By Suzy Vitello
This is the month that many writers take the plunge and re-prioritize their lives to take part in National Novel Writing Month. NaNoWriMo, in other words. Probably if you’re reading this article, you’re on a break from the marathon. Or you’re simply not doing it. It’s a huge commitment, this pledge to write 50k words in a month.
Five years ago, I embarked on a failed NaNoWriMo adventure – and I say failed, because I didn’t come up with the whole 50, but, November, 2010 was the year I crystallized my obsession with the Empress Elizabeth of Austria, and the effort eventually produced two books. The first one was published by Diversion Books in September of last year.
The level of joy when your book find its way to the hands of readers is only matched by validation you get when a New York publisher says, “Yes. We will invest in you. We believe in this book.”
But it was short-lived.
Over last winter, I continued the story (the book was always meant to be a series), and wrote the second Empress Chronicles book. I had it professionally edited, rewrote it, and sent it along to my agent in late spring. We both felt pretty confident that Diversion would put the sequel out, too.
But they passed.
Though claiming The Keepsake was “a delight from start to finish,” they felt they needed to focus on books with more robust sales numbers.
This is a polite way of saying: your first book tanked, and we’re moving on.
The level of self-doubt when your book gets rejected is only matched by frustration when a New York publisher says, “Show me the value.”
Because, value is subjective. Value is an abstraction. Value, my friends, should be tied to something intrinsic, but at the end of the day, value is tied to numbers. And consumers. And a system as random as a Las Vegas slot machine.
The hardest thing, for an artist, is to maintain belief in creation in the face of rejection. It’s not just about tenacity. It’s not just about revision. It’s more than that.
It’s finding that audacious place inside you and pulling her out. Talking to her with tough love. Asking her the hard question: “What is standing in the way of success?” And then, “What do you really want?”
When I answered those questions, here’s what I came up with:
My tendency to value myself only if fancier people value me.
Connection. All I have to give is my love of language, story and the dream that plays out on the page.
And here’s where the miracle comes in. When you live inside a decision to find connection, you do.
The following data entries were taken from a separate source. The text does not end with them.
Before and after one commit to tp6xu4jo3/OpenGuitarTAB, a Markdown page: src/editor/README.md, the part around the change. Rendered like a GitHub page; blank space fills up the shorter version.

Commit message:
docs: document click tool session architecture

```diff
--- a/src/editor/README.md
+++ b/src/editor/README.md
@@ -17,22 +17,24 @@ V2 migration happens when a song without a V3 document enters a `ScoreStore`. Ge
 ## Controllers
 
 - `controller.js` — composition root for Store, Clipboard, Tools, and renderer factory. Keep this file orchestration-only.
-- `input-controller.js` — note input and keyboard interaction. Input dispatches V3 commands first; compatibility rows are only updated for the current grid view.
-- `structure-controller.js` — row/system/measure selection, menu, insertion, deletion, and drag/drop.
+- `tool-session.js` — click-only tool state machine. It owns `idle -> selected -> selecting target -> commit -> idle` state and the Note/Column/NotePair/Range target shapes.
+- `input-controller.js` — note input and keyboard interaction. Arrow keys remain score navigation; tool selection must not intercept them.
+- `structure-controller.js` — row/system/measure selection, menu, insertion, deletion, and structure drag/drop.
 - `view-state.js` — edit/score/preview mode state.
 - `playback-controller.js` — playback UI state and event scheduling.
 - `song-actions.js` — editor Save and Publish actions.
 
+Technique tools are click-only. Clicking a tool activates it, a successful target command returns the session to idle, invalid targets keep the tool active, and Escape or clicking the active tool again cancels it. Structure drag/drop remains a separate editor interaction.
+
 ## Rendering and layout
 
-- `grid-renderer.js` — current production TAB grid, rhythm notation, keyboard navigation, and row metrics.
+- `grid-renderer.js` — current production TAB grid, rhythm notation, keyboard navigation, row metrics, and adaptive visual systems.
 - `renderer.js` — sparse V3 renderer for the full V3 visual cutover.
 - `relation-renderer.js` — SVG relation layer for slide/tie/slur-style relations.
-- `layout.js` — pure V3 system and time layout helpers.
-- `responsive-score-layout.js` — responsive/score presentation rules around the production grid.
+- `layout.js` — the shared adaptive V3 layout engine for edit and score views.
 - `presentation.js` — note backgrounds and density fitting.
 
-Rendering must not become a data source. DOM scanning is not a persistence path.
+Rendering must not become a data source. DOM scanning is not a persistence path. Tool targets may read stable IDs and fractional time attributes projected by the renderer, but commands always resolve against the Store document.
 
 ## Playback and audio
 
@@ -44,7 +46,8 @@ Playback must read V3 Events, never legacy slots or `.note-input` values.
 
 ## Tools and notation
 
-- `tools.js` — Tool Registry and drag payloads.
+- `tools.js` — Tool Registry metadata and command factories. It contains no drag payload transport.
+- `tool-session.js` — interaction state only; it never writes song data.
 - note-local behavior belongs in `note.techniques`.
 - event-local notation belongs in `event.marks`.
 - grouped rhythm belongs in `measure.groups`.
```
I decided to put The Keepsake out myself, and I found an extremely talented and passionate street team to help me. Continue Reading…